Exercise brief: Return all the lines below in which the string "href" appears.

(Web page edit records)
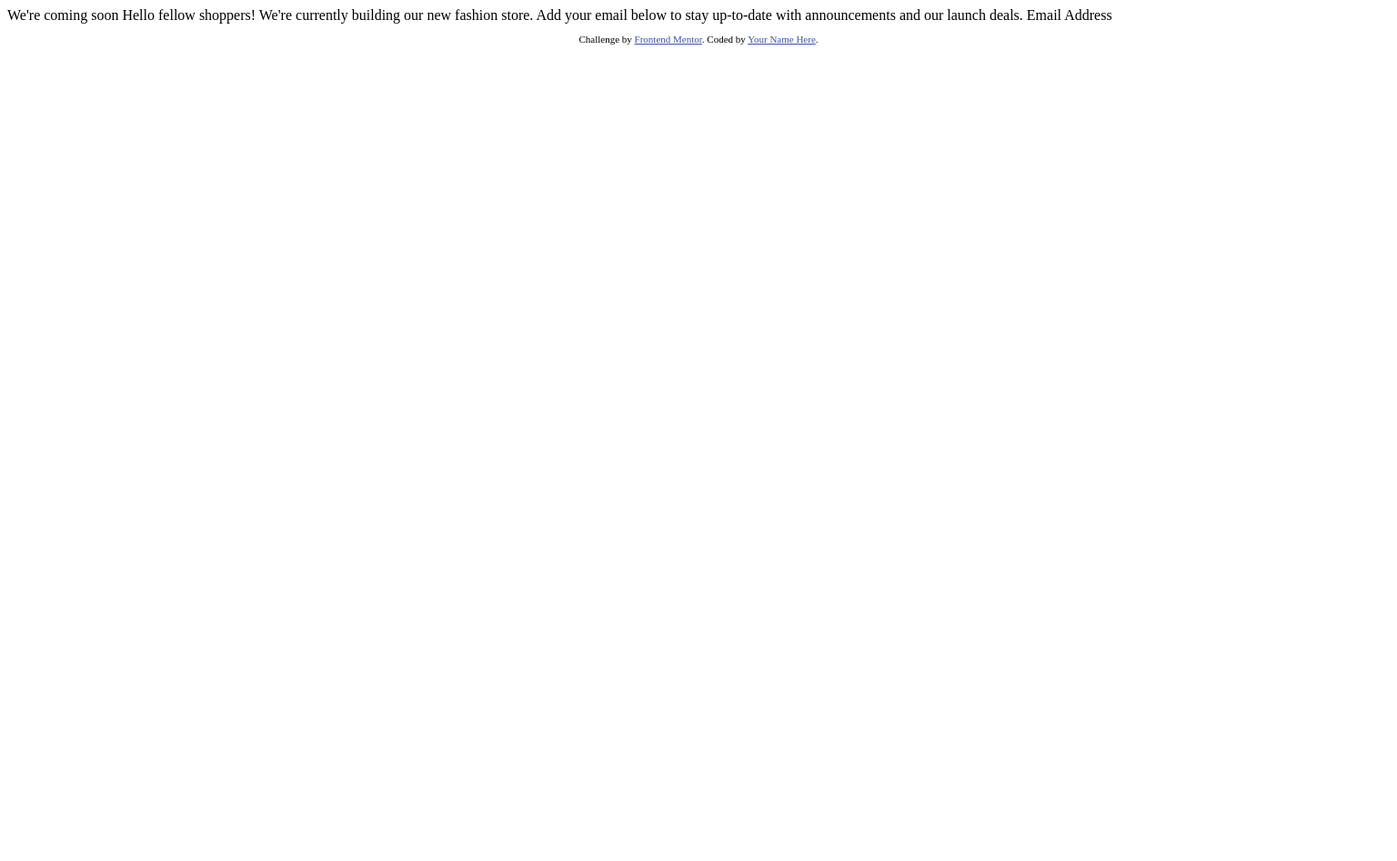
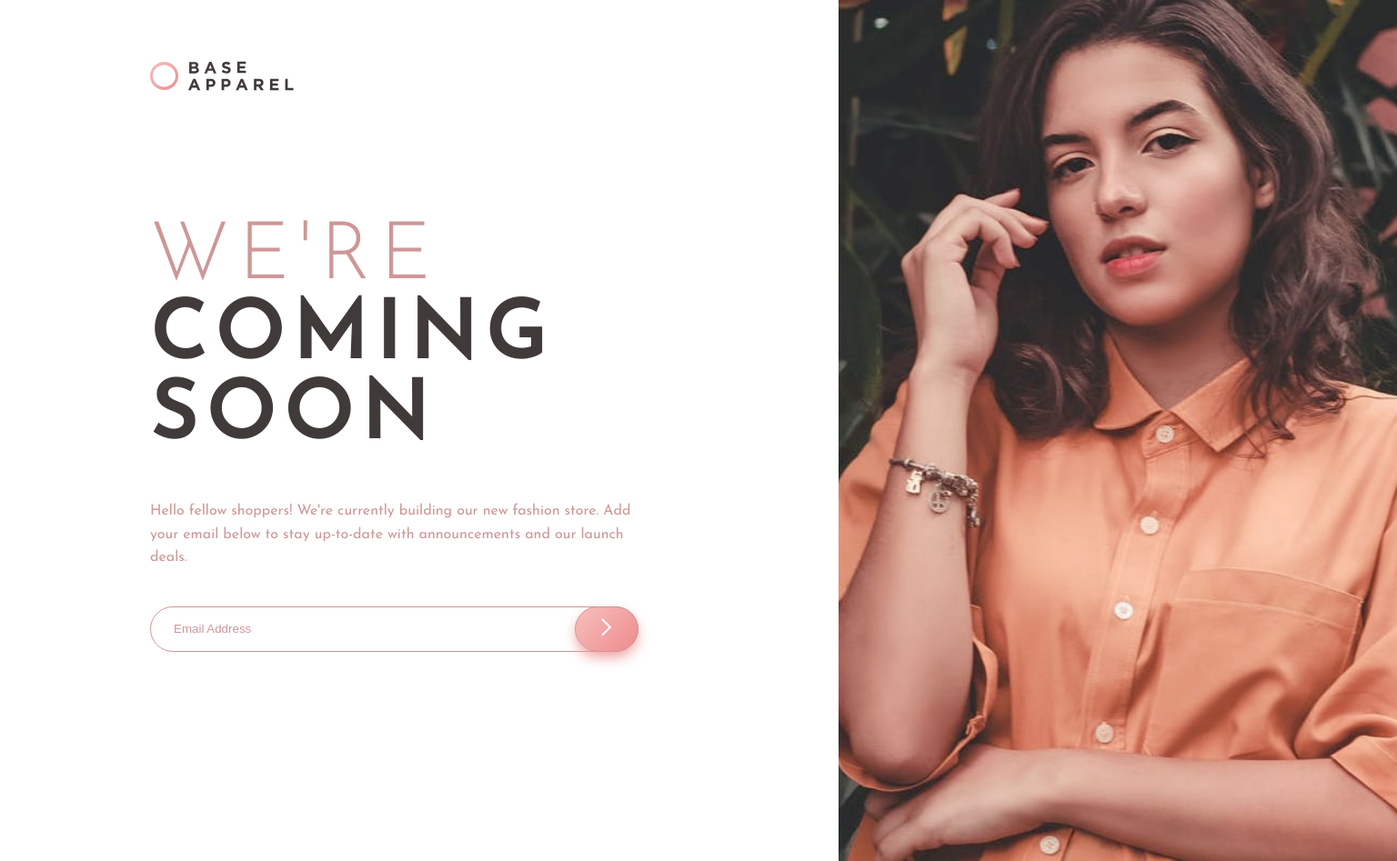
Before and after one commit to kratos19/base-apparel-coming-soon-master, a plain HTML site: page index.html in a window 1536 px wide. Shown: the whole page at 91% size. Before the commit the page ends 800 px from the top, so only its background shows below. Drawn offline with Linux system fonts and the light colour scheme.

Commit message:
Worked on mobile and desktop version

```diff
--- /dev/null
+++ b/css/styles.css
@@ -0,0 +1,149 @@
+body {
+    font-size: 16px;
+    margin: 0;
+    font-family: "Josefin Sans";
+}
+
+.apparel-wrapper {
+    width: 375px;
+    margin: 0 auto;
+}
+
+.apparel-logo {
+    width: 95px;
+    height: 20px;
+    margin: 31px 0 33px 32px;
+}
+
+.apparel-image {
+    margin-bottom: 65px;
+}
+
+.apparel-image img {
+    max-width: 100%;
+    display: block;
+    margin: 0 auto;
+}
+
+.apparel-text {
+    text-align: center;
+    padding: 0 22px;
+    color: hsl(0, 36%, 70%);
+}
+
+.apparel-title {
+    text-transform: uppercase;
+    font-weight: 300;
+    margin-top: 0;
+    margin-bottom: 30px;
+    font-size: 43px;
+    letter-spacing: 10px;
+}
+
+.apparel-title span {
+    font-weight: 600;
+    color: hsl(0, 6%, 24%);
+}
+
+.apparel-description {
+    font-size: 15px;
+    line-height: 1.5;
+    margin-bottom: 40px;
+}
+
+.apparel-email {
+    padding: 0 32px;
+    margin-bottom: 93px;
+    position: relative;
+    display: flex;
+    justify-content: end;
+}
+
+.email::placeholder {
+    color: hsl(0, 36%, 70%);
+}
+
+.apparel-email .email {
+    height: 46px;
+    width: calc(100% - 25px);
+    border-radius: 25px;
+    border: 1px solid hsl(0, 36%, 70%);
+    padding-left: 25px;
+}
+
+.email-button {
+    height: 50px;
+    width: 70px;
+    position: absolute;
+    top: 0;
+    border-radius: 30px;
+    border: 1px solid hsl(0, 36%, 70%);
+    box-shadow: 0px 7px 15px -2px #f09797;
+    background: linear-gradient(135deg, hsl(0, 80%, 86%), hsl(0, 74%, 74%));
+}
+
+.logo-desktop {
+    display: none;
+}
+
+@media screen and (min-width: 1440px) {
+    .apparel-wrapper {
+        width: 100%;
+        margin: 0 auto;
+        display: flex;
+        flex-direction: row-reverse;
+        min-height: 100vh;
+    }
+
+    .apparel-text {
+        display: flex;
+        flex-direction: column;
+        text-align: left;
+        padding: 0;
+    }
+
+    .apparel-logo {
+        display: none;
+    }
+
+    .apparel-title {
+        font-size: 88px;
+    }
+
+    .apparel-image {
+        width: 40%;
+        background-image: url(../images/hero-desktop.jpg);
+        background-size: cover;
+        margin: 0;
+    }
+
+    .apparel-image img {
+        display: none;
+    }
+
+    .content-wrapper {
+        width: 60%;
+    }
+
+    .content-inner {
+        padding: 67px 220px 137px 165px;
+    }
+
+    .logo-desktop {
+        margin-bottom: 136px;
+        display: block;
+    }
+
+    .apparel-description {
+        font-size: 16px;
+        line-height: 1.6;
+    }
+
+    .apparel-email {
+        padding: 0;
+    }
+
+    .email-button {
+        cursor: pointer;
+    }
+}
--- a/index.html
+++ b/index.html
@@ -1,33 +1,71 @@
 <!DOCTYPE html>
 <html lang="en">
     <head>
-  <meta charset="UTF-8">
-  <meta name="viewport" content="width=device-width, initial-scale=1.0"> <!-- displays site properly based on user's device -->
-
-  <link rel="icon" type="image/png" sizes="32x32" href="./images/favicon-32x32.png">
+        <meta charset="UTF-8" />
+        <meta name="viewport" content="width=device-width, initial-scale=1.0" />
+        <link
+            rel="icon"
+            type="image/png"
+            sizes="32x32"
+            href="./images/favicon-32x32.png"
+        />
+        <link rel="stylesheet" href="css/styles.css" />
+        <link
+            rel="stylesheet"
+            href="https://fonts.googleapis.com/css?family=Josefin+Sans:300, 400, 600"
+        />
 
         <title>Frontend Mentor | Base Apparel coming soon page</title>
-
-  <!-- Feel free to remove these styles or customise in your own stylesheet 👍 -->
-  <style>
-    .attribution { font-size: 11px; text-align: center; }
-    .attribution a { color: hsl(228, 45%, 44%); }
-  </style>
     </head>
     <body>
+        <main>
+            <div class="apparel-wrapper">
+                <img class="apparel-logo" src="./images/logo.svg" alt="Logo" />
 
-  We're coming soon
-
-  Hello fellow shoppers! We're currently building our new fashion store.
-  Add your email below to stay up-to-date with announcements and our launch deals.
-
-  Email Address
-
-  <footer>
-    <p class="attribution">
-      Challenge by <a href="https://www.frontendmentor.io?ref=challenge" target="_blank">Frontend Mentor</a>.
-      Coded by <a href="#">Your Name Here</a>.
+                <div class="apparel-image">
+                    <img
+                        class="hero-image"
+                        src="./images/hero-mobile.jpg"
+                        alt="Hero Mobile"
+                    />
+                </div>
+                <div class="content-wrapper">
+                    <div class="content-inner">
+                        <div class="logo-desktop">
+                            <img
+                                class="logo"
+                                src="./images/logo.svg"
+                                alt="Logo"
+                            />
+                        </div>
+                        <div class="apparel-text">
+                            <h1 class="apparel-title">
+                                We're <span>coming soon</span>
+                            </h1>
+                            <p class="apparel-description">
+                                Hello fellow shoppers! We're currently building
+                                our new fashion store. Add your email below to
+                                stay up-to-date with announcements and our
+                                launch deals.
                             </p>
-  </footer>
+                            <div class="apparel-email">
+                                <input
+                                    class="email"
+                                    type="text"
+                                    placeholder="Email Address"
+                                    required
+                                />
+                                <button class="email-button" type="submit">
+                                    <img
+                                        src="./images/icon-arrow.svg"
+                                        alt="Arrow Image"
+                                    />
+                                </button>
+                            </div>
+                        </div>
+                    </div>
+                </div>
+            </div>
+        </main>
     </body>
 </html>
```
Also changed, not shown: 1 other file. Lines whose indentation alone changed are shown as unchanged.
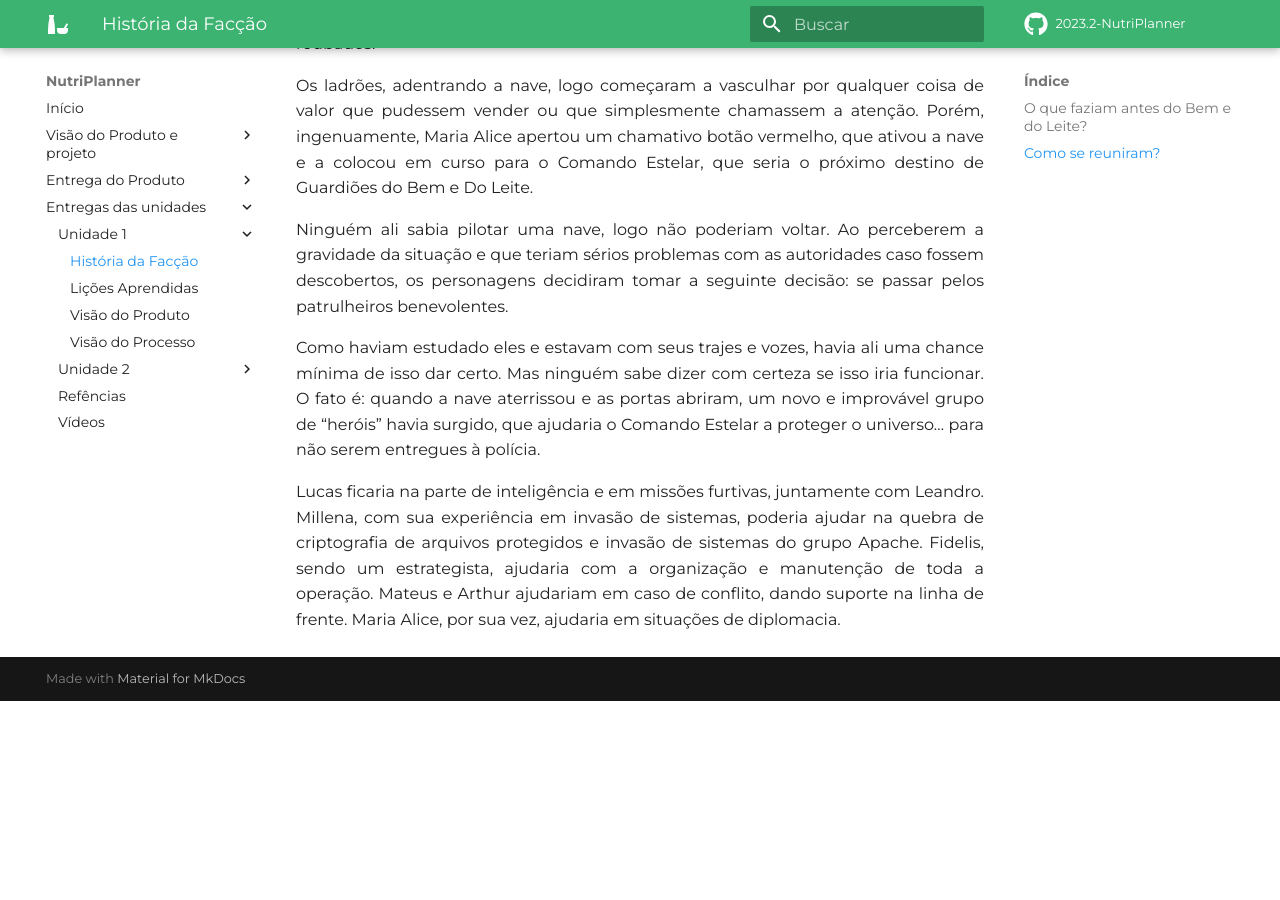
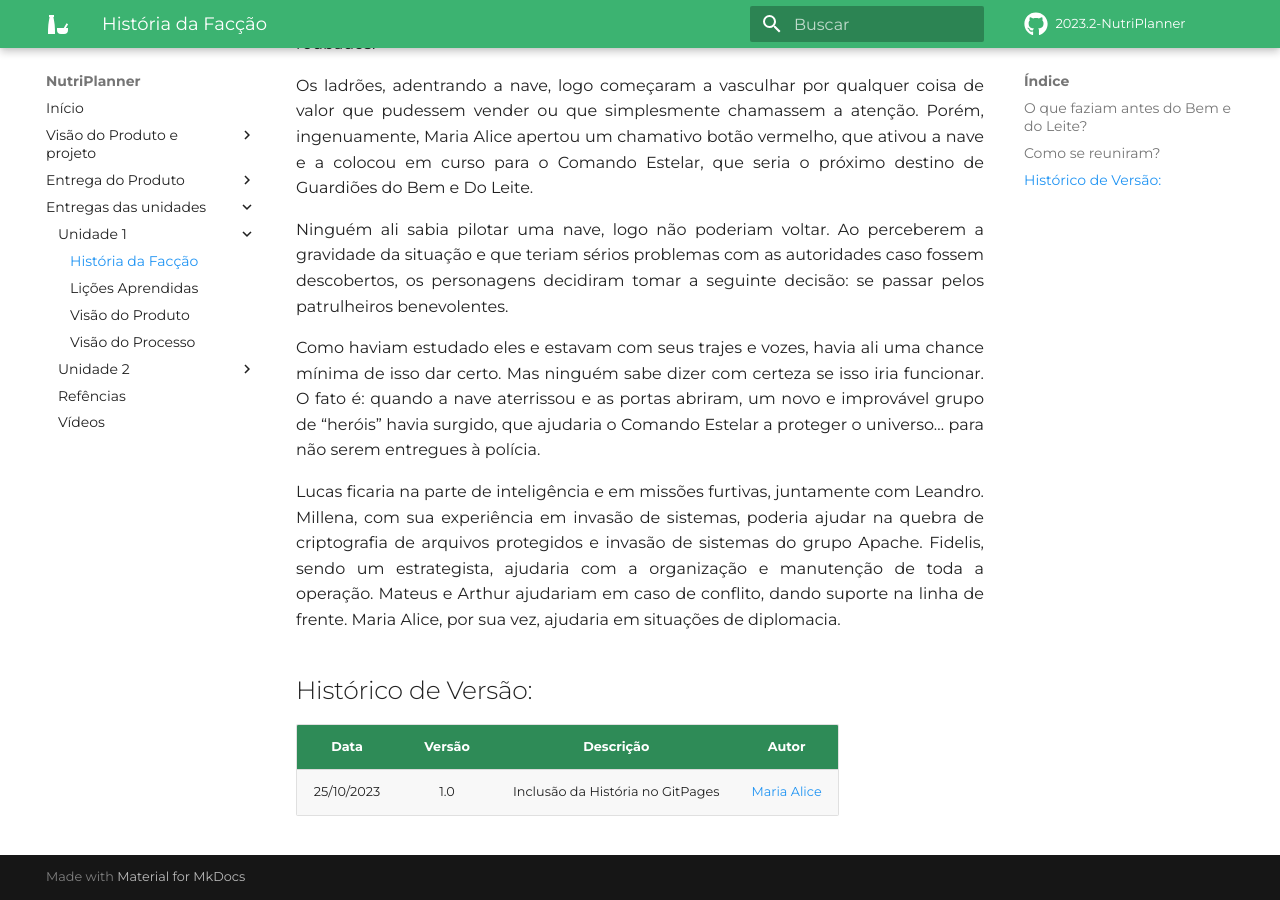
Before and after one commit to mdsreq-fga-unb/2023.2-NutriPlanner, an MkDocs documentation site: the page built from docs/docs_separados/historia.md, in a window 1280 px wide and 900 px high, scrolled down 2226 px. Built offline with MkDocs 1.6.1 and Material for MkDocs 9.7.7, drawn with Linux system fonts in a browser that asks for light colours; some web fonts are replaced; comment, search, counter and statistics services are not loaded; before the commit the page ends 2927 px from its top, so only the background shows below that.

Commit message:
docs: Histórico de versão da história

```diff
--- a/docs/docs_separados/historia.md
+++ b/docs/docs_separados/historia.md
@@ -39,3 +39,9 @@ Como haviam estudado eles e estavam com seus trajes e vozes, havia ali uma chanc
 O fato é: quando a nave aterrissou e as portas abriram, um novo e improvável grupo de “heróis” havia surgido, que ajudaria o Comando Estelar a proteger o universo… para não serem entregues à polícia.
 
 Lucas ficaria na parte de inteligência e em missões furtivas, juntamente com Leandro. Millena, com sua experiência em invasão de sistemas, poderia ajudar na quebra de criptografia de arquivos protegidos e invasão de sistemas do grupo Apache. Fidelis, sendo um estrategista, ajudaria com a organização e manutenção de toda a operação. Mateus e Arthur ajudariam em caso de conflito, dando suporte na linha de frente. Maria Alice, por sua vez, ajudaria em situações de diplomacia.
+
+##  Histórico de Versão:
+
+| **Data** | **Versão** | **Descrição** | **Autor** |
+| :--------: | :--------: | :--------:  | :--------: |
+| 25/10/2023 | 1.0 | Inclusão da História no GitPages  | [Maria Alice](https://github.com/Maliz30)  |
```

Answer to the exercise:
-  <link rel="icon" type="image/png" sizes="32x32" href="./images/favicon-32x32.png">
+            href="./images/favicon-32x32.png"
+        <link rel="stylesheet" href="css/styles.css" />
+            href="https://fonts.googleapis.com/css?family=Josefin+Sans:300, 400, 600"
-      Challenge by <a href="https://www.frontendmentor.io?ref=challenge" target="_blank">Frontend Mentor</a>.
-      Coded by <a href="#">Your Name Here</a>.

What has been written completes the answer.